Front-end code change data
# # # # #
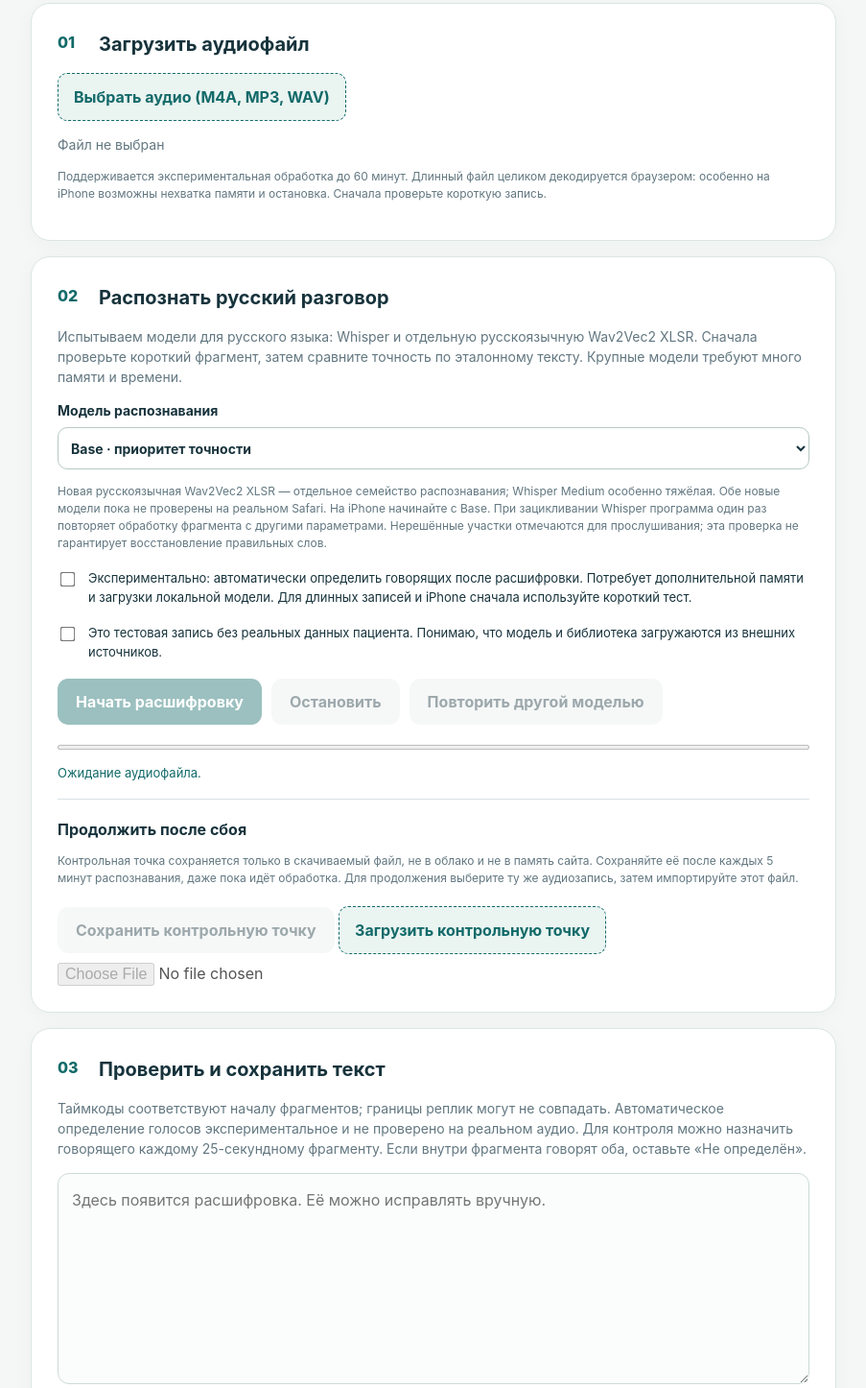
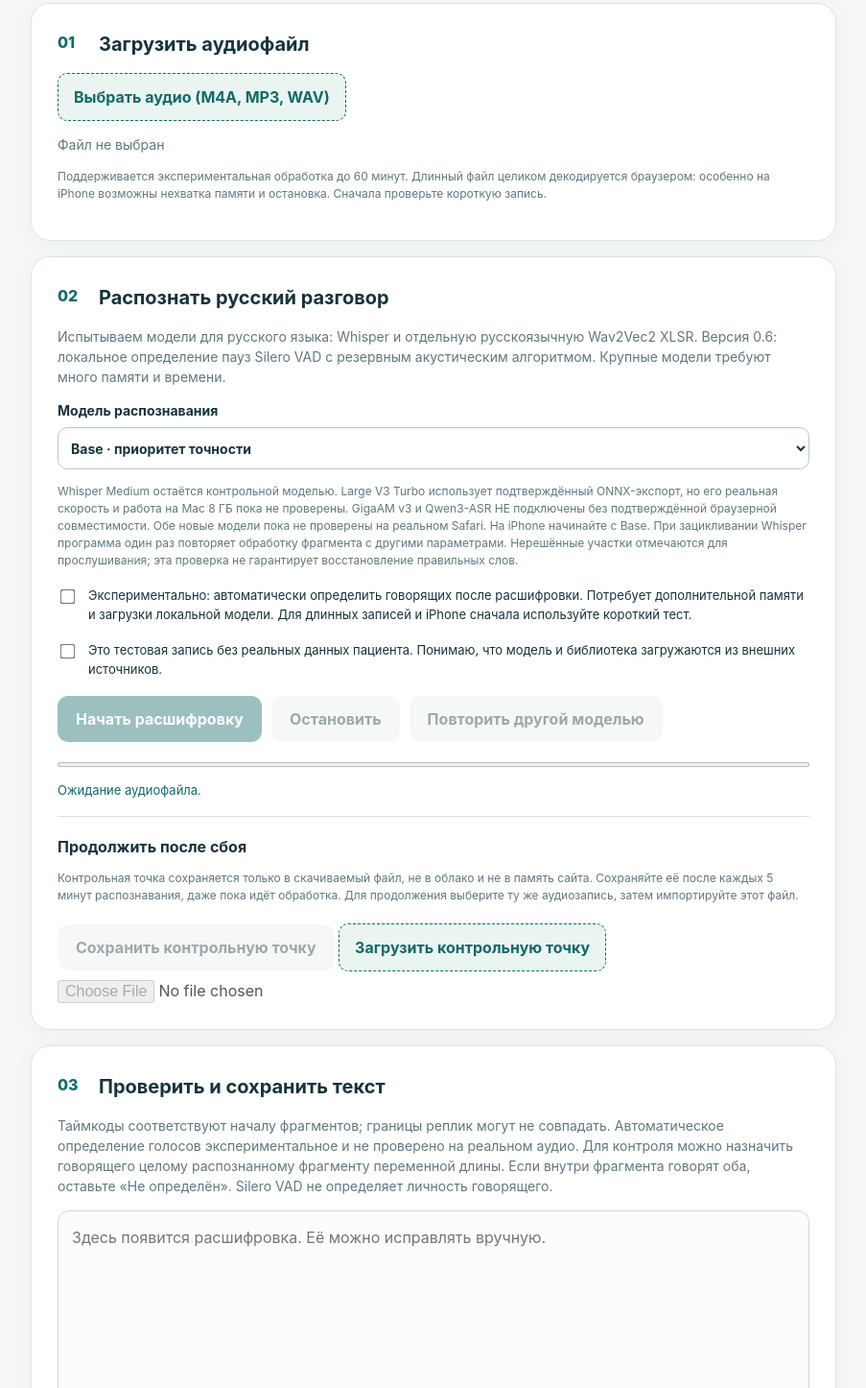
Before and after one commit to antonschtrading-prog/medpriem, a website with bundled scripts: page site/index.html in a window 1280 px wide. Shown: the part 457-1903 px from the top of the page at 96% size, without its empty margins (188-1091 px from the left). Built offline with nearby package versions, Linux system fonts and the light colour scheme.

Commit message:
feat(v0.6): expose Turbo experiment and explain pause segmentation honestly

```diff
--- a/site/index.html
+++ b/site/index.html
@@ -25,11 +25,11 @@
       <p class="tiny">Поддерживается экспериментальная обработка до 60 минут. Длинный файл целиком декодируется браузером: особенно на iPhone возможны нехватка памяти и остановка. Сначала проверьте короткую запись.</p>
     </section>
     <section class="panel" aria-labelledby="step2"><span class="number">02</span><h3 id="step2">Распознать русский разговор</h3>
-      <p class="muted">Испытываем модели для русского языка: Whisper и отдельную русскоязычную Wav2Vec2 XLSR. Сначала проверьте короткий фрагмент, затем сравните точность по эталонному тексту. Крупные модели требуют много памяти и времени.</p>
+      <p class="muted">Испытываем модели для русского языка: Whisper и отдельную русскоязычную Wav2Vec2 XLSR. Версия 0.6: локальное определение пауз Silero VAD с резервным акустическим алгоритмом. Крупные модели требуют много памяти и времени.</p>
       <label class="setting" for="asr-model">Модель распознавания
-        <select id="asr-model"><option value="tiny">Tiny · быстрый тест</option><option value="base" selected>Base · приоритет точности</option><option value="small">Small · только на мощном устройстве</option><option value="xlsr_ru">Wav2Vec2 XLSR · русский · экспериментально</option><option value="medium">Whisper Medium · крайне тяжёлая · экспериментально</option></select>
+        <select id="asr-model"><option value="tiny">Tiny · быстрый тест</option><option value="base" selected>Base · приоритет точности</option><option value="small">Small · только на мощном устройстве</option><option value="xlsr_ru">Wav2Vec2 XLSR · русский · экспериментально</option><option value="medium">Whisper Medium · контрольный вариант</option><option value="turbo">Whisper Large V3 Turbo · новая · очень тяжёлая · экспериментально</option></select>
       </label>
-      <p class="tiny">Новая русскоязычная Wav2Vec2 XLSR — отдельное семейство распознавания; Whisper Medium особенно тяжёлая. Обе новые модели пока не проверены на реальном Safari. На iPhone начинайте с Base. При зацикливании Whisper программа один раз повторяет обработку фрагмента с другими параметрами. Нерешённые участки отмечаются для прослушивания; эта проверка не гарантирует восстановление правильных слов.</p>
+      <p class="tiny">Whisper Medium остаётся контрольной моделью. Large V3 Turbo использует подтверждённый ONNX-экспорт, но его реальная скорость и работа на Mac 8 ГБ пока не проверены. GigaAM v3 и Qwen3-ASR НЕ подключены без подтверждённой браузерной совместимости. Обе новые модели пока не проверены на реальном Safari. На iPhone начинайте с Base. При зацикливании Whisper программа один раз повторяет обработку фрагмента с другими параметрами. Нерешённые участки отмечаются для прослушивания; эта проверка не гарантирует восстановление правильных слов.</p>
       <label class="consent"><input type="checkbox" id="speaker-after"><span>Экспериментально: автоматически определить говорящих после расшифровки. Потребует дополнительной памяти и загрузки локальной модели. Для длинных записей и iPhone сначала используйте короткий тест.</span></label>
       <label class="consent"><input type="checkbox" id="privacy-agree"><span>Это тестовая запись без реальных данных пациента. Понимаю, что модель и библиотека загружаются из внешних источников.</span></label>
       <div class="actions"><button type="button" id="run" class="primary" disabled>Начать расшифровку</button><button type="button" id="cancel" class="secondary" disabled>Остановить</button><button type="button" id="rerun" class="secondary" disabled>Повторить другой моделью</button></div>
@@ -43,7 +43,7 @@
       </div>
     </section>
     <section class="panel" aria-labelledby="step3"><span class="number">03</span><h3 id="step3">Проверить и сохранить текст</h3>
-      <p class="muted">Таймкоды соответствуют началу фрагментов; границы реплик могут не совпадать. Автоматическое определение голосов экспериментальное и не проверено на реальном аудио. Для контроля можно назначить говорящего каждому 25-секундному фрагменту. Если внутри фрагмента говорят оба, оставьте «Не определён».</p>
+      <p class="muted">Таймкоды соответствуют началу фрагментов; границы реплик могут не совпадать. Автоматическое определение голосов экспериментальное и не проверено на реальном аудио. Для контроля можно назначить говорящего целому распознанному фрагменту переменной длины. Если внутри фрагмента говорят оба, оставьте «Не определён». Silero VAD не определяет личность говорящего.</p>
       <textarea id="transcript" spellcheck="true" placeholder="Здесь появится расшифровка. Её можно исправлять вручную." aria-label="Текст расшифровки"></textarea>
       <p id="note" class="tiny" aria-live="polite"></p>
       <div class="review-box" id="comparison-box" hidden><h4>Предыдущая расшифровка</h4>
```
# # # # #
What you are asked to do
In this exercise, set down all of the data exactly, without the pictures.

Completed exercise
Before and after one commit to antonschtrading-prog/medpriem, a website with bundled scripts: page site/index.html in a window 1280 px wide. Shown: the part 457-1903 px from the top of the page at 96% size, without its empty margins (188-1091 px from the left). Built offline with nearby package versions, Linux system fonts and the light colour scheme.

Commit message:
feat(v0.6): expose Turbo experiment and explain pause segmentation honestly

```diff
--- a/site/index.html
+++ b/site/index.html
@@ -25,11 +25,11 @@
       <p class="tiny">Поддерживается экспериментальная обработка до 60 минут. Длинный файл целиком декодируется браузером: особенно на iPhone возможны нехватка памяти и остановка. Сначала проверьте короткую запись.</p>
     </section>
     <section class="panel" aria-labelledby="step2"><span class="number">02</span><h3 id="step2">Распознать русский разговор</h3>
-      <p class="muted">Испытываем модели для русского языка: Whisper и отдельную русскоязычную Wav2Vec2 XLSR. Сначала проверьте короткий фрагмент, затем сравните точность по эталонному тексту. Крупные модели требуют много памяти и времени.</p>
+      <p class="muted">Испытываем модели для русского языка: Whisper и отдельную русскоязычную Wav2Vec2 XLSR. Версия 0.6: локальное определение пауз Silero VAD с резервным акустическим алгоритмом. Крупные модели требуют много памяти и времени.</p>
       <label class="setting" for="asr-model">Модель распознавания
-        <select id="asr-model"><option value="tiny">Tiny · быстрый тест</option><option value="base" selected>Base · приоритет точности</option><option value="small">Small · только на мощном устройстве</option><option value="xlsr_ru">Wav2Vec2 XLSR · русский · экспериментально</option><option value="medium">Whisper Medium · крайне тяжёлая · экспериментально</option></select>
+        <select id="asr-model"><option value="tiny">Tiny · быстрый тест</option><option value="base" selected>Base · приоритет точности</option><option value="small">Small · только на мощном устройстве</option><option value="xlsr_ru">Wav2Vec2 XLSR · русский · экспериментально</option><option value="medium">Whisper Medium · контрольный вариант</option><option value="turbo">Whisper Large V3 Turbo · новая · очень тяжёлая · экспериментально</option></select>
       </label>
-      <p class="tiny">Новая русскоязычная Wav2Vec2 XLSR — отдельное семейство распознавания; Whisper Medium особенно тяжёлая. Обе новые модели пока не проверены на реальном Safari. На iPhone начинайте с Base. При зацикливании Whisper программа один раз повторяет обработку фрагмента с другими параметрами. Нерешённые участки отмечаются для прослушивания; эта проверка не гарантирует восстановление правильных слов.</p>
+      <p class="tiny">Whisper Medium остаётся контрольной моделью. Large V3 Turbo использует подтверждённый ONNX-экспорт, но его реальная скорость и работа на Mac 8 ГБ пока не проверены. GigaAM v3 и Qwen3-ASR НЕ подключены без подтверждённой браузерной совместимости. Обе новые модели пока не проверены на реальном Safari. На iPhone начинайте с Base. При зацикливании Whisper программа один раз повторяет обработку фрагмента с другими параметрами. Нерешённые участки отмечаются для прослушивания; эта проверка не гарантирует восстановление правильных слов.</p>
       <label class="consent"><input type="checkbox" id="speaker-after"><span>Экспериментально: автоматически определить говорящих после расшифровки. Потребует дополнительной памяти и загрузки локальной модели. Для длинных записей и iPhone сначала используйте короткий тест.</span></label>
       <label class="consent"><input type="checkbox" id="privacy-agree"><span>Это тестовая запись без реальных данных пациента. Понимаю, что модель и библиотека загружаются из внешних источников.</span></label>
       <div class="actions"><button type="button" id="run" class="primary" disabled>Начать расшифровку</button><button type="button" id="cancel" class="secondary" disabled>Остановить</button><button type="button" id="rerun" class="secondary" disabled>Повторить другой моделью</button></div>
@@ -43,7 +43,7 @@
       </div>
     </section>
     <section class="panel" aria-labelledby="step3"><span class="number">03</span><h3 id="step3">Проверить и сохранить текст</h3>
-      <p class="muted">Таймкоды соответствуют началу фрагментов; границы реплик могут не совпадать. Автоматическое определение голосов экспериментальное и не проверено на реальном аудио. Для контроля можно назначить говорящего каждому 25-секундному фрагменту. Если внутри фрагмента говорят оба, оставьте «Не определён».</p>
+      <p class="muted">Таймкоды соответствуют началу фрагментов; границы реплик могут не совпадать. Автоматическое определение голосов экспериментальное и не проверено на реальном аудио. Для контроля можно назначить говорящего целому распознанному фрагменту переменной длины. Если внутри фрагмента говорят оба, оставьте «Не определён». Silero VAD не определяет личность говорящего.</p>
       <textarea id="transcript" spellcheck="true" placeholder="Здесь появится расшифровка. Её можно исправлять вручную." aria-label="Текст расшифровки"></textarea>
       <p id="note" class="tiny" aria-live="polite"></p>
       <div class="review-box" id="comparison-box" hidden><h4>Предыдущая расшифровка</h4>
```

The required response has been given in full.